Jason Morrison is the President of the Pacific Institute, a California-headquartered public policy, supply and sustainability think tank that has been focusing on water and climate issues for three decades. As for all our interviews, we first showed him a series of testimonies that we collected around the world. We then asked him to comment and give us keys to understanding the complex topic of water preservation. The video shows a selection of his answers, and you can read his full interview below.
20 Questions About Water: What is your first reaction to these testimonies?
Jason Morrison: I think it’s true that people are not fully appreciating the fact that water is becoming increasingly scarce on the planet, and that we need to focus on how to manage water as a precious resource, which it is progressively becoming.
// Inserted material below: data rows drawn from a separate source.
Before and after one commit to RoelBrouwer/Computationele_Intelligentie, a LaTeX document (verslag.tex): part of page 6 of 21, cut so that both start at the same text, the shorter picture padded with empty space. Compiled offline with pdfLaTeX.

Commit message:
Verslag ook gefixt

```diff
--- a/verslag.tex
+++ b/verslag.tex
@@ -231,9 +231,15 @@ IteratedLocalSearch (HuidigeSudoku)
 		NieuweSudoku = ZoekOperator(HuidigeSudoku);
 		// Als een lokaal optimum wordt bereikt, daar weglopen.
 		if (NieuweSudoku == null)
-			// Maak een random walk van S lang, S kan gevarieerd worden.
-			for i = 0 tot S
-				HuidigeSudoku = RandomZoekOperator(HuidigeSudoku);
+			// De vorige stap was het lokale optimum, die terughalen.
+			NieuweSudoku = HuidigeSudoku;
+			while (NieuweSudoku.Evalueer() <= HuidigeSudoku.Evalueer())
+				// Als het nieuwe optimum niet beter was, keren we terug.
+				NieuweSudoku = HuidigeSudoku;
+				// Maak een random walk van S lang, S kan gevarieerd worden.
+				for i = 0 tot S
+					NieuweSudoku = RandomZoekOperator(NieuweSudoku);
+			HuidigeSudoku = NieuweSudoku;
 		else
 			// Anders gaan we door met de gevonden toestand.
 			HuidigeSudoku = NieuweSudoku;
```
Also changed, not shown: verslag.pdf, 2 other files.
If you go back one or two hundred years, we used to have relative abundance in most parts of the world, and as our population grows to 7+ billion people, we’re using a lot more of it, in more parts of the world, and we are reaching the limits of supply in many regions of the world.
20QAW: What are the biggest sources of water consumption in the world today?
J.M.: I think agriculture represents 80% of the water use in the world, industrial use is maybe 12%, and then only 8% is used by residents around the world.
20QAW: Historically, how have governments and institutions tried to raise awareness about water preservation?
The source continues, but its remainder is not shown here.